Directions for this task
Leave out the pictures and reproduce all of the data exactly.

Provided records
- Opening Delimiter -

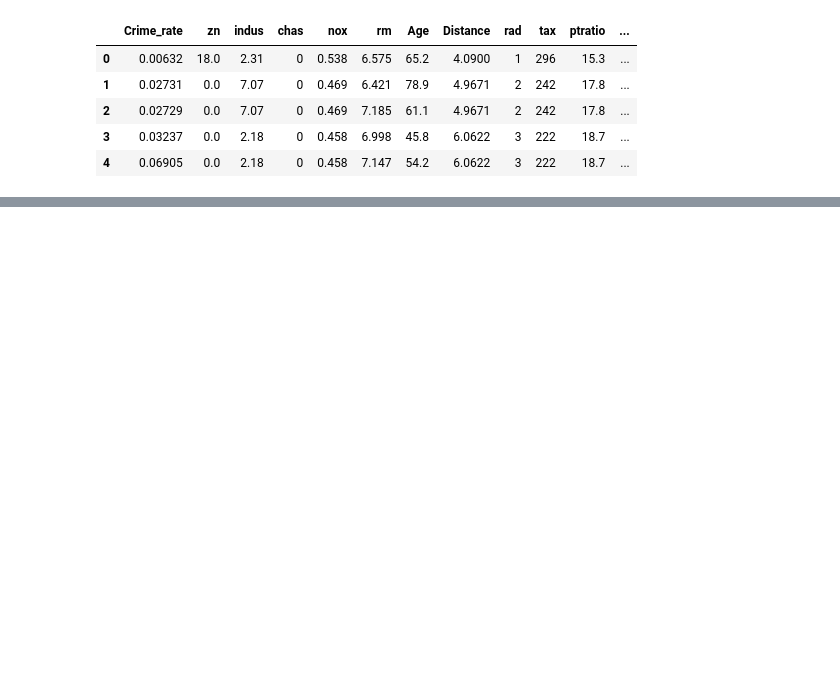
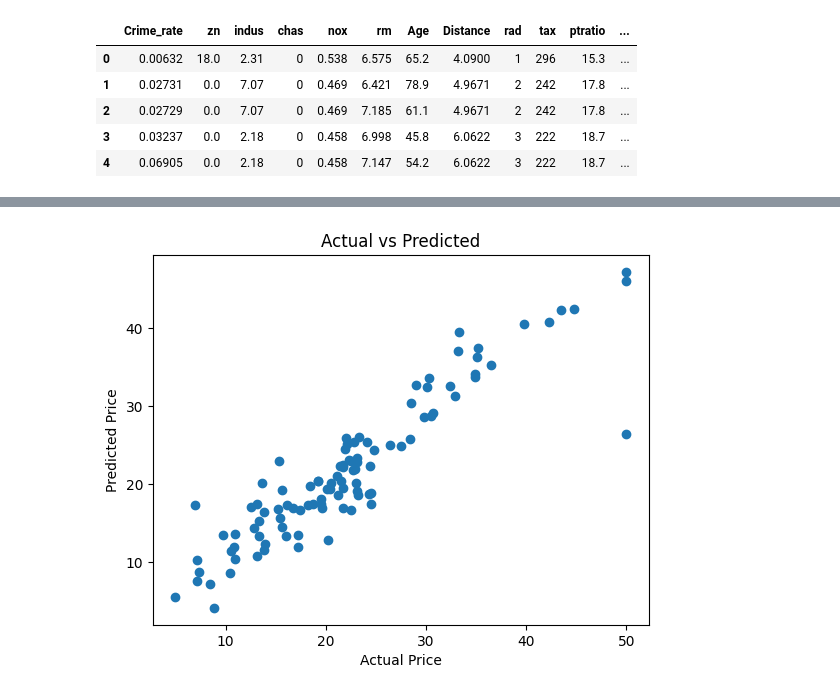
Before and after one commit to Nikita25-londhe/BE_sem2_Labs, a Jupyter notebook: LP5/DL/01_Boston.ipynb, the cells around one changed output, grey strips where cells are left out. Saved outputs shown, nothing was run; the diff lists cells and outputs as text; code cells hidden in the pictures; blank space fills up the shorter version.

```diff
--- a/LP5/DL/01_Boston.ipynb
+++ b/LP5/DL/01_Boston.ipynb
@@ -72,11 +110,11 @@ X_test = scaler.transform(X_test)
 # %%
-model = Sequential([
-    Dense(64, activation='relu'),
-    Dense(1)   # Output layer
-])
+model = Sequential()
+
+model.add(Dense(128, activation='relu'))
+model.add(Dense(1, activation='linear'))
 # %%
-model.compile(optimizer='adam', loss='mae')
+model.compile(loss='mae',metrics=['mse','mae'],optimizer='adam')
 # %%
-model.fit(X_train, y_train, epochs=50)
+model.fit(x_train,y_train,epochs=50)
 # %% [output]
 Epoch 1/50
@@ -116,0 +144,2 @@ plt.show()
+# %%
+y_pred=model.predict(x_test)
@@ -116,0 +148,8 @@ plt.show()
+# %%
+plt.scatter(y_test, y_pred)
+plt.xlabel("Actual Price")
+plt.ylabel("Predicted Price")
+plt.title("Actual vs Predicted")
+plt.show()
+# %% [output]
+[figure, added]
```
Also changed, not shown: parts of 23 cells of this notebook.
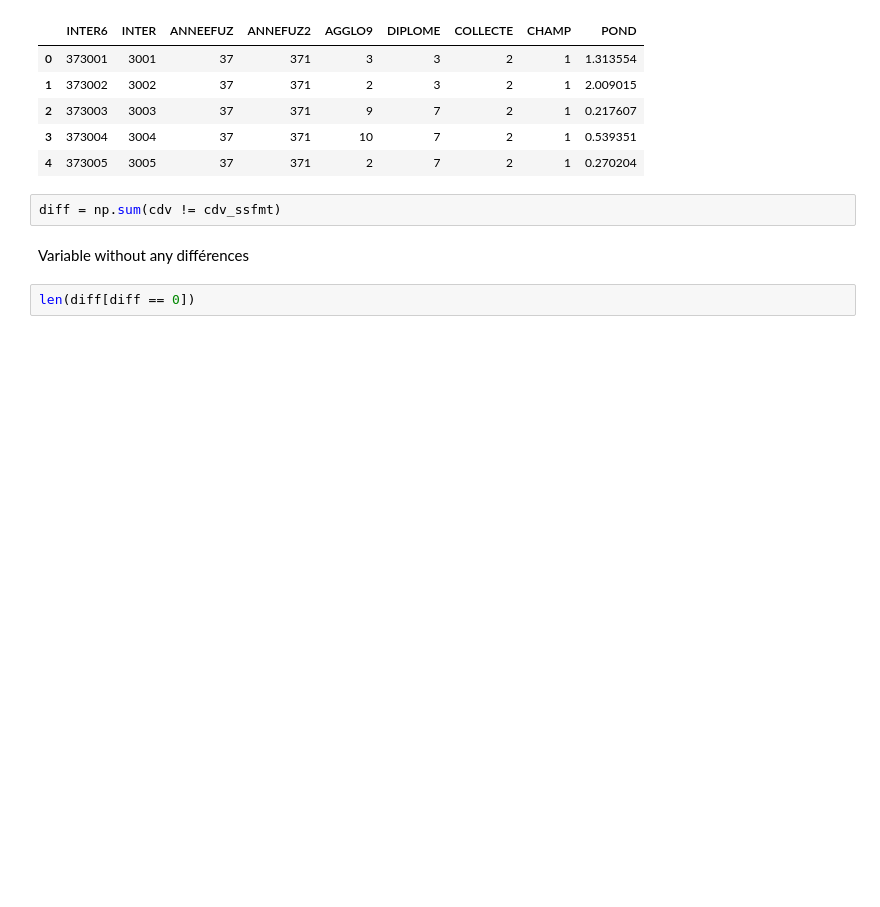
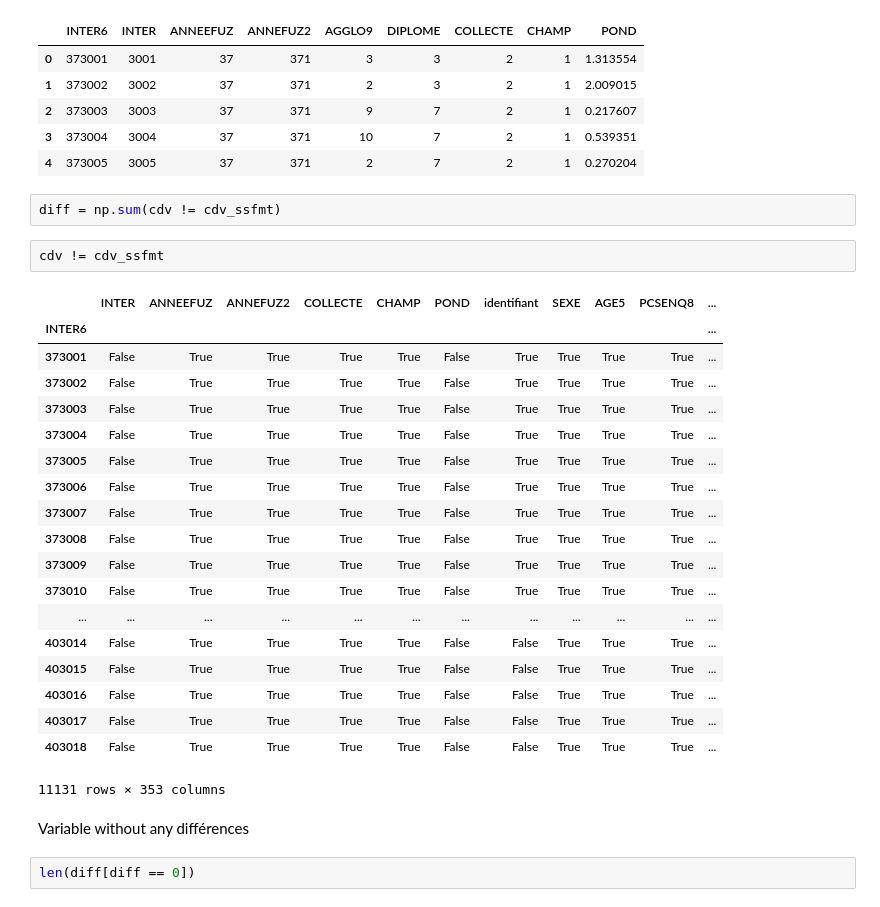
Before and after one commit to Greg131/Felix, a Jupyter notebook: Data_exploration_and_dataset_preparation.ipynb, the cells around one changed output. Saved outputs shown, nothing was run; the diff lists cells and outputs as text; blank space fills up the shorter version.

```diff
--- a/Data_exploration_and_dataset_preparation.ipynb
+++ b/Data_exploration_and_dataset_preparation.ipynb
@@ -92,6 +96,28 @@ B.head()
 | 4 | 373005 | 3005 | 37 | 371 | 2 | 7 | 2 | 1 | 0.270204 |
 # %%
 diff = np.sum(cdv != cdv_ssfmt)
+# %%
+cdv != cdv_ssfmt
+# %% [output]
+|  | INTER | ANNEEFUZ | ANNEFUZ2 | COLLECTE | CHAMP | POND | identifiant | SEXE | AGE5 | PCSENQ8 | ... |
+| INTER6 |  |  |  |  |  |  |  |  |  |  | ... |
+| 373001 | False | True | True | True | True | False | True | True | True | True | ... |
+| 373002 | False | True | True | True | True | False | True | True | True | True | ... |
+| 373003 | False | True | True | True | True | False | True | True | True | True | ... |
+| 373004 | False | True | True | True | True | False | True | True | True | True | ... |
+| 373005 | False | True | True | True | True | False | True | True | True | True | ... |
+| 373006 | False | True | True | True | True | False | True | True | True | True | ... |
+| 373007 | False | True | True | True | True | False | True | True | True | True | ... |
+| 373008 | False | True | True | True | True | False | True | True | True | True | ... |
+| 373009 | False | True | True | True | True | False | True | True | True | True | ... |
+| 373010 | False | True | True | True | True | False | True | True | True | True | ... |
+| ... | ... | ... | ... | ... | ... | ... | ... | ... | ... | ... | ... |
+| 403014 | False | True | True | True | True | False | False | True | True | True | ... |
+| 403015 | False | True | True | True | True | False | False | True | True | True | ... |
+| 403016 | False | True | True | True | True | False | False | True | True | True | ... |
+| 403017 | False | True | True | True | True | False | False | True | True | True | ... |
+| 403018 | False | True | True | True | True | False | False | True | True | True | ... |
+11131 rows × 353 columns
 # %% [markdown]
 Variable without any différences
 # %%
```
Also changed, not shown: parts of 2 cells of this notebook, 2 other files.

- Closing Delimiter -

Written response
Before and after one commit to Nikita25-londhe/BE_sem2_Labs, a Jupyter notebook: LP5/DL/01_Boston.ipynb, the cells around one changed output, grey strips where cells are left out. Saved outputs shown, nothing was run; the diff lists cells and outputs as text; code cells hidden in the pictures; blank space fills up the shorter version.

```diff
--- a/LP5/DL/01_Boston.ipynb
+++ b/LP5/DL/01_Boston.ipynb
@@ -72,11 +110,11 @@ X_test = scaler.transform(X_test)
 # %%
-model = Sequential([
-    Dense(64, activation='relu'),
-    Dense(1)   # Output layer
-])
+model = Sequential()
+
+model.add(Dense(128, activation='relu'))
+model.add(Dense(1, activation='linear'))
 # %%
-model.compile(optimizer='adam', loss='mae')
+model.compile(loss='mae',metrics=['mse','mae'],optimizer='adam')
 # %%
-model.fit(X_train, y_train, epochs=50)
+model.fit(x_train,y_train,epochs=50)
 # %% [output]
 Epoch 1/50
@@ -116,0 +144,2 @@ plt.show()
+# %%
+y_pred=model.predict(x_test)
@@ -116,0 +148,8 @@ plt.show()
+# %%
+plt.scatter(y_test, y_pred)
+plt.xlabel("Actual Price")
+plt.ylabel("Predicted Price")
+plt.title("Actual vs Predicted")
+plt.show()
+# %% [output]
+[figure, added]
```
Also changed, not shown: parts of 23 cells of this notebook.
Before and after one commit to Greg131/Felix, a Jupyter notebook: Data_exploration_and_dataset_preparation.ipynb, the cells around one changed output. Saved outputs shown, nothing was run; the diff lists cells and outputs as text; blank space fills up the shorter version.

```diff
--- a/Data_exploration_and_dataset_preparation.ipynb
+++ b/Data_exploration_and_dataset_preparation.ipynb
@@ -92,6 +96,28 @@ B.head()
 | 4 | 373005 | 3005 | 37 | 371 | 2 | 7 | 2 | 1 | 0.270204 |
 # %%
 diff = np.sum(cdv != cdv_ssfmt)
+# %%
+cdv != cdv_ssfmt
+# %% [output]
+|  | INTER | ANNEEFUZ | ANNEFUZ2 | COLLECTE | CHAMP | POND | identifiant | SEXE | AGE5 | PCSENQ8 | ... |
+| INTER6 |  |  |  |  |  |  |  |  |  |  | ... |
+| 373001 | False | True | True | True | True | False | True | True | True | True | ... |
+| 373002 | False | True | True | True | True | False | True | True | True | True | ... |
+| 373003 | False | True | True | True | True | False | True | True | True | True | ... |
+| 373004 | False | True | True | True | True | False | True | True | True | True | ... |
+| 373005 | False | True | True | True | True | False | True | True | True | True | ... |
+| 373006 | False | True | True | True | True | False | True | True | True | True | ... |
+| 373007 | False | True | True | True | True | False | True | True | True | True | ... |
+| 373008 | False | True | True | True | True | False | True | True | True | True | ... |
+| 373009 | False | True | True | True | True | False | True | True | True | True | ... |
+| 373010 | False | True | True | True | True | False | True | True | True | True | ... |
+| ... | ... | ... | ... | ... | ... | ... | ... | ... | ... | ... | ... |
+| 403014 | False | True | True | True | True | False | False | True | True | True | ... |
+| 403015 | False | True | True | True | True | False | False | True | True | True | ... |
+| 403016 | False | True | True | True | True | False | False | True | True | True | ... |
+| 403017 | False | True | True | True | True | False | False | True | True | True | ... |
+| 403018 | False | True | True | True | True | False | False | True | True | True | ... |
+11131 rows × 353 columns
 # %% [markdown]
 Variable without any différences
 # %%
```
Also changed, not shown: parts of 2 cells of this notebook, 2 other files.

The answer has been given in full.